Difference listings
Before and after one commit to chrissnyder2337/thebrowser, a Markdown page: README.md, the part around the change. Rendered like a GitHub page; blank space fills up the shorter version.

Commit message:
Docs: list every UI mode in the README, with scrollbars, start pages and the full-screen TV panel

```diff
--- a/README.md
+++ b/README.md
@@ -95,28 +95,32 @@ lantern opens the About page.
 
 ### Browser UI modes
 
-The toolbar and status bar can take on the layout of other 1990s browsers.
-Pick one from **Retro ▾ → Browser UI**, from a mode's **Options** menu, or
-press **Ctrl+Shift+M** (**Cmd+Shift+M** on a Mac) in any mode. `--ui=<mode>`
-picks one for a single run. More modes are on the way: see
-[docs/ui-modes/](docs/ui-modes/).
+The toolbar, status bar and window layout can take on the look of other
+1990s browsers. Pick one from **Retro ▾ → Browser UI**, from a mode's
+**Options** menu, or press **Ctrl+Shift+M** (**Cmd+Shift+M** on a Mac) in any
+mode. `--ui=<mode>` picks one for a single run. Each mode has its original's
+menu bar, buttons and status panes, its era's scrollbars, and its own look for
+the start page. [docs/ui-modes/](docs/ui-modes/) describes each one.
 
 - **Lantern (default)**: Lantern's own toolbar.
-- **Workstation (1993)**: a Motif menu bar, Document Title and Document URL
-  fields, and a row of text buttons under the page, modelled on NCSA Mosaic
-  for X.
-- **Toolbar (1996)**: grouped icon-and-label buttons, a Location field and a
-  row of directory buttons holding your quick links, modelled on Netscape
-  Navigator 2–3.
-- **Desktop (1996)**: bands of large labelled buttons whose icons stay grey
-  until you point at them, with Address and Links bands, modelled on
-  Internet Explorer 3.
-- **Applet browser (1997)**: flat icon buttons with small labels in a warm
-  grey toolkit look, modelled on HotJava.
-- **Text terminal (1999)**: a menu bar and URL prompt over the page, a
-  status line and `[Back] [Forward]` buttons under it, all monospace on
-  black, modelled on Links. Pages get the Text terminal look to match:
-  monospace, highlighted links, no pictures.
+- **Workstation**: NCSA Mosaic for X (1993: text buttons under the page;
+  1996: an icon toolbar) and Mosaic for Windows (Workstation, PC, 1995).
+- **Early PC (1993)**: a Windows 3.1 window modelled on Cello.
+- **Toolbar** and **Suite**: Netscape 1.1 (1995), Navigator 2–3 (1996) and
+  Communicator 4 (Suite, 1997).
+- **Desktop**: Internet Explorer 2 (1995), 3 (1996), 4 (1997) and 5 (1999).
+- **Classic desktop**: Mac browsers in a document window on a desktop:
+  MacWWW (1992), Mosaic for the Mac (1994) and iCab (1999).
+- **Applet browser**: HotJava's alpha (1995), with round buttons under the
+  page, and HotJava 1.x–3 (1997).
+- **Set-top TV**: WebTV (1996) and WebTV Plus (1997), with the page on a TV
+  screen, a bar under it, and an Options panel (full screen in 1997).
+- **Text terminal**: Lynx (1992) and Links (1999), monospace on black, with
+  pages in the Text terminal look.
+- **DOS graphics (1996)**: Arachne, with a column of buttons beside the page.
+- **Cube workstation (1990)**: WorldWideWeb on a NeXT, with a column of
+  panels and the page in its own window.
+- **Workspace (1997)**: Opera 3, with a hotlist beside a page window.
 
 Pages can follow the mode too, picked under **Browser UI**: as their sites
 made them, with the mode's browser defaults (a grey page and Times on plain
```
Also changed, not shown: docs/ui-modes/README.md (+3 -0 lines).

Task goal:
Every line with "monospace" in it should be copied from the entries.

Result of the task:
-  status line and `[Back] [Forward]` buttons under it, all monospace on
-  monospace, highlighted links, no pictures.
+- **Text terminal**: Lynx (1992) and Links (1999), monospace on black, with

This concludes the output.